List all the lines in these records that hold "window".

■ Dataset content
..........

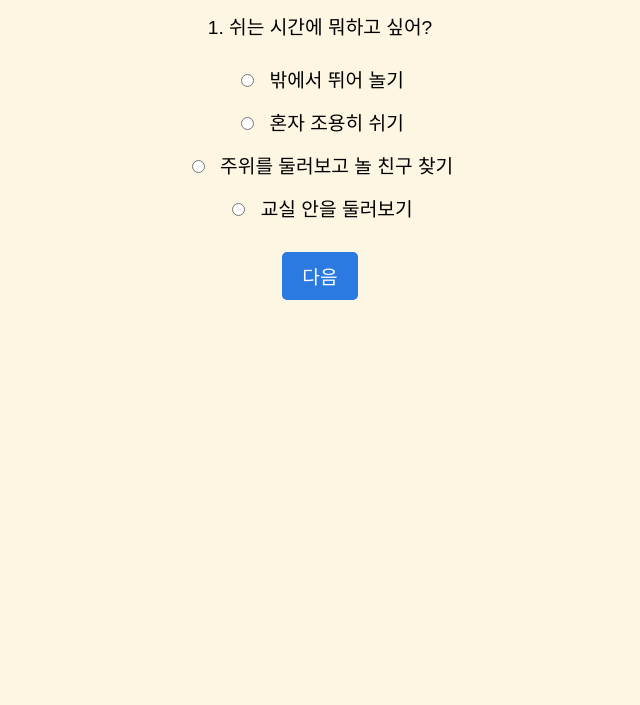
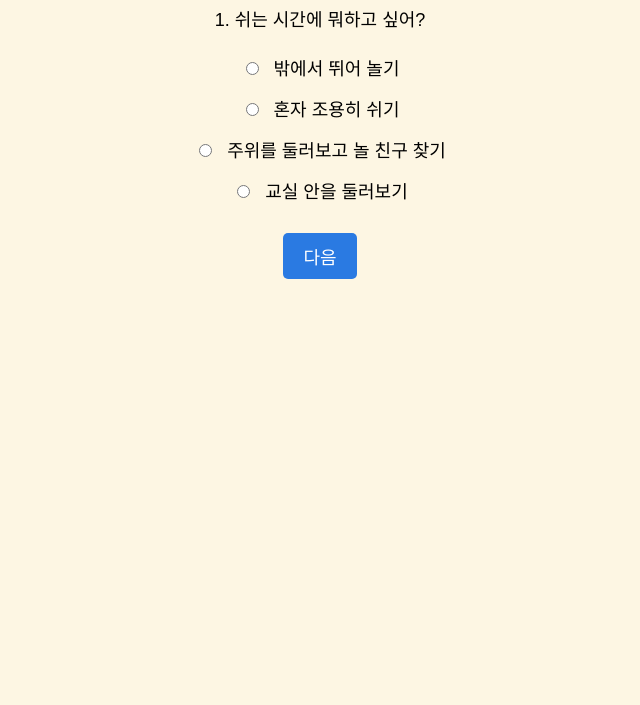
Before and after one commit to H-lemon-1010/typetest000, a plain HTML site: page index.html in a window 1280 px wide. Shown: the part 95-800 px from the top of the page, without its empty margins (320-960 px from the left). Drawn offline with Linux system fonts and the light colour scheme.

Commit message:
Implement font size adjustment based on screen width
Add responsive font size adjustment for screen width.

```diff
--- a/index.html
+++ b/index.html
@@ -164,6 +164,19 @@ function resetQuiz() {
   document.getElementById('result').style.display='none';
   document.querySelectorAll('input[type=radio]').forEach(r => r.checked=false);
 }
+  // ===== 여기서부터 화면 크기 대응 JS =====
+function adjustFont() {
+  const width = window.innerWidth;
+  const body = document.body;
+  if (width <= 600) {
+    body.style.fontSize = '20px';  // 모바일에서 글씨 크게
+  } else {
+    body.style.fontSize = '18px';  // PC에서 기본
+  }
+}
+
+window.addEventListener('load', adjustFont);
+window.addEventListener('resize', adjustFont);
 </script>
 
 </body>
```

..........

■ Result of this task
Before and after one commit to H-lemon-1010/typetest000, a plain HTML site: page index.html in a window 1280 px wide. Shown: the part 95-800 px from the top of the page, without its empty margins (320-960 px from the left). Drawn offline with Linux system fonts and the light colour scheme.
+  const width = window.innerWidth;
+window.addEventListener('load', adjustFont);
+window.addEventListener('resize', adjustFont);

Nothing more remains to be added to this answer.